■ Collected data
*** Begin section ***
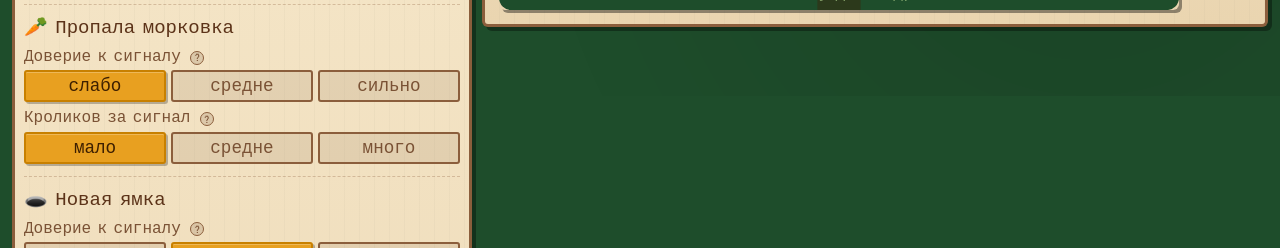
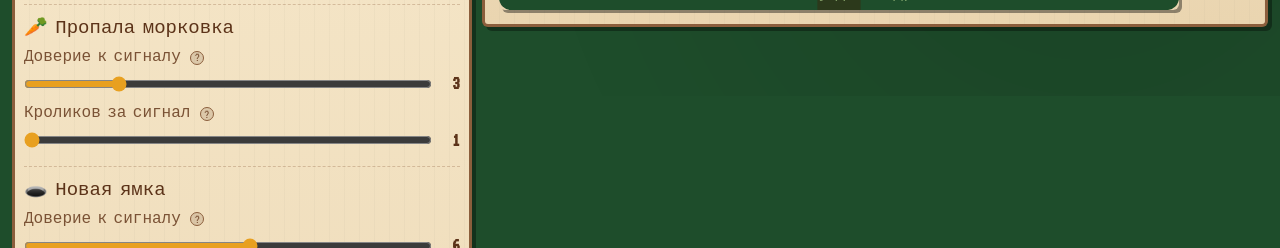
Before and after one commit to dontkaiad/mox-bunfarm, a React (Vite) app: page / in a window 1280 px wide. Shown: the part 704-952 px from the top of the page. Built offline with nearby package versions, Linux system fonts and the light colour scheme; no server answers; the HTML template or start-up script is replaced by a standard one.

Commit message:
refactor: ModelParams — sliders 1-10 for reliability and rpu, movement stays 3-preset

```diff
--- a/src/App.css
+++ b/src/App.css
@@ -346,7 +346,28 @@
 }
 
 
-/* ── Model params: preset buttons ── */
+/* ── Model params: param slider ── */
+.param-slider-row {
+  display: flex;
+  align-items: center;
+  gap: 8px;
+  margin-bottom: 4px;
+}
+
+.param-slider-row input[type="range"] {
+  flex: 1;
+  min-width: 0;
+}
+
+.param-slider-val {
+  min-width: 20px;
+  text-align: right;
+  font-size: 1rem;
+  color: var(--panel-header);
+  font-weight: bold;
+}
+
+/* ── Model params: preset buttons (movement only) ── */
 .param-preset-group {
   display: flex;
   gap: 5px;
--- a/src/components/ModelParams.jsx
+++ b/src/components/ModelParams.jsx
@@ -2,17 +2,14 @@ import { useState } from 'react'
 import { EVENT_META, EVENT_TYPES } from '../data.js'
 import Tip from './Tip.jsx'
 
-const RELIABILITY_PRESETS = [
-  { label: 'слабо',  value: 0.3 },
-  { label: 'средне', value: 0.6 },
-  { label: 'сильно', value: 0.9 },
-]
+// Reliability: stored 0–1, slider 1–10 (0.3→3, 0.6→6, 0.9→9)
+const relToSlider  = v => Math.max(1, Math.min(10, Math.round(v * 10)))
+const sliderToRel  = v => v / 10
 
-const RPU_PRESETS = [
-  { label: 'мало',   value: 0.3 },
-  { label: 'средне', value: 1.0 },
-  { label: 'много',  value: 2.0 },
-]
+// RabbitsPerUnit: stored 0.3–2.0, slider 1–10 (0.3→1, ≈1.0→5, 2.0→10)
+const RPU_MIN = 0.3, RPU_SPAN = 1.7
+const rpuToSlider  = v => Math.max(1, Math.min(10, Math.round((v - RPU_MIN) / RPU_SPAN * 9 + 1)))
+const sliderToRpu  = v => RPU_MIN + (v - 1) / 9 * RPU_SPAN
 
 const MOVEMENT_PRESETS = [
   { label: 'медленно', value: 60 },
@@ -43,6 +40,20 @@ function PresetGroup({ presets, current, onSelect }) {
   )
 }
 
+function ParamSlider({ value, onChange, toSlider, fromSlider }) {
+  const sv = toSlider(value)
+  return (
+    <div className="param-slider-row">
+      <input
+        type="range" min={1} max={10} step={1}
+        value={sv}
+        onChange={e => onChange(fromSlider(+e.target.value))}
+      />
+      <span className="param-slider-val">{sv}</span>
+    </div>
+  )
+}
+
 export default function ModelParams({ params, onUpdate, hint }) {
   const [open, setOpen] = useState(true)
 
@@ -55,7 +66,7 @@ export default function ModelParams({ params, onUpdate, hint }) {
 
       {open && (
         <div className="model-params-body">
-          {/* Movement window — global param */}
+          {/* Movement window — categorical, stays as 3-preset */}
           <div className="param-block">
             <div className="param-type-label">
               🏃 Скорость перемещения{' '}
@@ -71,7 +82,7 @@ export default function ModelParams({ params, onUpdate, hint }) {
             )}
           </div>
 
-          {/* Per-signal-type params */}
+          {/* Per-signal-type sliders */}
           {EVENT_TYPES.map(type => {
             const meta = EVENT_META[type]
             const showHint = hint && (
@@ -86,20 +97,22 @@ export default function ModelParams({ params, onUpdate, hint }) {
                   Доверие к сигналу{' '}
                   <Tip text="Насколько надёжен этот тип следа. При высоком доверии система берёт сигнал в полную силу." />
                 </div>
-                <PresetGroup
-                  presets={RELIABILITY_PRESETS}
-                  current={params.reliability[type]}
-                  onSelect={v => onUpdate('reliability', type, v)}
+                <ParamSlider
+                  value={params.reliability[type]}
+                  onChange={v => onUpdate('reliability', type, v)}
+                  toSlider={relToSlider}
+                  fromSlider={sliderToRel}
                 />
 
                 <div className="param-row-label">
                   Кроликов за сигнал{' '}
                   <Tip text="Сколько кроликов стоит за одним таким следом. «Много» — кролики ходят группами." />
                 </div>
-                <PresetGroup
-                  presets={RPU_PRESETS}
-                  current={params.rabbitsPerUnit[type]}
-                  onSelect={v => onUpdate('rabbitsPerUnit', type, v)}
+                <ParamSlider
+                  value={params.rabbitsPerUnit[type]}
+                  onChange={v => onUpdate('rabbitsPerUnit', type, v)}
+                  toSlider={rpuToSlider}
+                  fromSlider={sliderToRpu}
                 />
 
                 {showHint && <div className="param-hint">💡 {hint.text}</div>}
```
*** End section ***
■ Exercise requirements
Write down only the number of lines above where the word "label" occurs.

■ Result
9